What happens when the international community simultaneously pursues peace and justice in response to ongoing conflicts? What are the effects of interventions by the International Criminal Court (ICC) on the wars in which the institution intervenes? Is holding perpetrators of mass atrocities accountable a help or hindrance to conflict resolution? This book offers an in-depth examination of the effects of interventions by the ICC on peace, justice and conflict processes. The "peace versus justice" debate, wherein it is argued that the ICC has either positive or negative effects on 'peace', has spawned in response to the Court's propensity to intervene in conflicts as they still rage. This book is a response to, and a critical engagement with, this debate.
Building on theoretical and analytical insights from the fields of conflict and peace studies, conflict resolution, and negotiation theory, the book develops a novel analytical framework to study the Court's effects on peace, justice, and conflict processes. This framework is applied to two cases: Libya and northern Uganda. Drawing on extensive fieldwork, the core of the book examines the empirical effects of the ICC on each case. The book also examines why the ICC has the effects that it does, delineating the relationship between the interests of states that refer situations to the Court and the ICC's institutional interests, arguing that the negotiation of these interests determines which side of a conflict the ICC targets and thus its effects on peace, justice, and conflict processes.
While the effects of the ICC's interventions are ultimately and inevitably mixed, the book makes a unique contribution to the empirical record on ICC interventions and presents a novel and sophisticated means of studying, analyzing, and understanding the effects of the Court's interventions in Libya, northern Uganda - and beyond.
About the author

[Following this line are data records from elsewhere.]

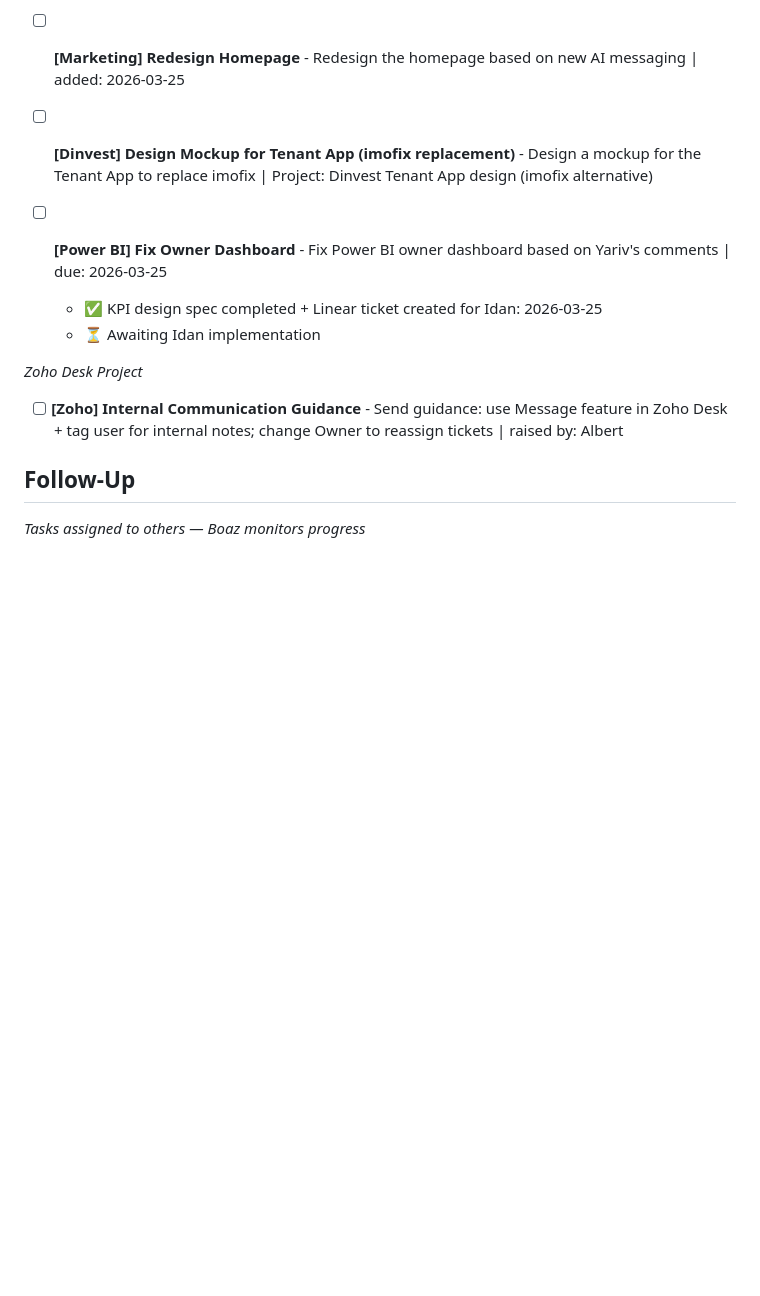
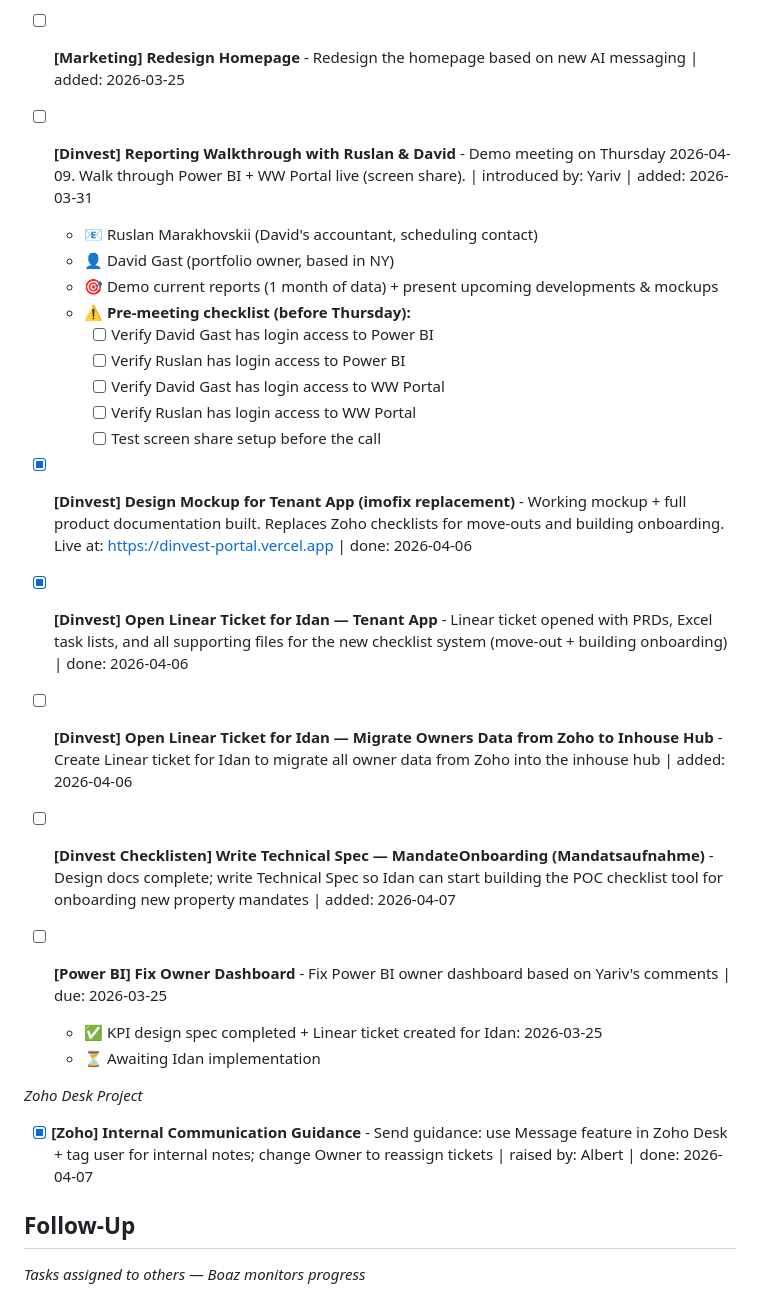
Before and after one commit to boazbinnun/tasks, a Markdown page: TASKS.md, the part around one of its changes. Rendered like a GitHub page; blank space fills up the shorter version.

Commit message:
Update tasks: Dinvest Checklisten projects, FM research, Internal Comms done

```diff
--- a/TASKS.md
+++ b/TASKS.md
@@ -8,7 +8,24 @@
 
 - [ ] **[Marketing] Redesign Homepage** - Redesign the homepage based on new AI messaging | added: 2026-03-25
 
-- [ ] **[Dinvest] Design Mockup for Tenant App (imofix replacement)** - Design a mockup for the Tenant App to replace imofix | Project: Dinvest Tenant App design (imofix alternative)
+- [ ] **[Dinvest] Reporting Walkthrough with Ruslan & David** - Demo meeting on Thursday 2026-04-09. Walk through Power BI + WW Portal live (screen share). | introduced by: Yariv | added: 2026-03-31
+  - 📧 Ruslan Marakhovskii (David's accountant, scheduling contact)
+  - 👤 David Gast (portfolio owner, based in NY)
+  - 🎯 Demo current reports (1 month of data) + present upcoming developments & mockups
+  - ⚠️ **Pre-meeting checklist (before Thursday):**
+    - [ ] Verify David Gast has login access to Power BI
+    - [ ] Verify Ruslan has login access to Power BI
+    - [ ] Verify David Gast has login access to WW Portal
+    - [ ] Verify Ruslan has login access to WW Portal
+    - [ ] Test screen share setup before the call
+
+- [x] **[Dinvest] Design Mockup for Tenant App (imofix replacement)** - Working mockup + full product documentation built. Replaces Zoho checklists for move-outs and building onboarding. Live at: https://dinvest-portal.vercel.app | done: 2026-04-06
+
+- [x] **[Dinvest] Open Linear Ticket for Idan — Tenant App** - Linear ticket opened with PRDs, Excel task lists, and all supporting files for the new checklist system (move-out + building onboarding) | done: 2026-04-06
+
+- [ ] **[Dinvest] Open Linear Ticket for Idan — Migrate Owners Data from Zoho to Inhouse Hub** - Create Linear ticket for Idan to migrate all owner data from Zoho into the inhouse hub | added: 2026-04-06
+
+- [ ] **[Dinvest Checklisten] Write Technical Spec — MandateOnboarding (Mandatsaufnahme)** - Design docs complete; write Technical Spec so Idan can start building the POC checklist tool for onboarding new property mandates | added: 2026-04-07
 
 - [ ] **[Power BI] Fix Owner Dashboard** - Fix Power BI owner dashboard based on Yariv's comments | due: 2026-03-25
   - ✅ KPI design spec completed + Linear ticket created for Idan: 2026-03-25
@@ -17,7 +34,7 @@
 
 *Zoho Desk Project*
 
-- [ ] **[Zoho] Internal Communication Guidance** - Send guidance: use Message feature in Zoho Desk + tag user for internal notes; change Owner to reassign tickets | raised by: Albert
+- [x] **[Zoho] Internal Communication Guidance** - Send guidance: use Message feature in Zoho Desk + tag user for internal notes; change Owner to reassign tickets | raised by: Albert | done: 2026-04-07
 
 ## Follow-Up
 *Tasks assigned to others — Boaz monitors progress*
```
Also changed, not shown: other parts of TASKS.md (+21 -4 lines).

Mark Kersten is a researcher, teacher and consultant currently based at the Munk School of Global Affairs, University of Toronto, Canada. Mark holds a PhD in International Relations from the London School of Economics (2014). In 2011, Mark founded the blog Justice in Conflict (http://justiceinconflict.org), which regularly publishes articles on the challenges of pursuing accountability and justice in the context of ongoing violent political conflicts. Mark's research features regularly in publications such as Foreign Policy, The Washington Post, and the Globe and Mail. He has taught courses on genocide studies, the politics of international law, diplomacy, and conflict and peace studies at the London School of Economics and SOAS. In addition, Mark is the Director of Research at the Wayamo Foundation.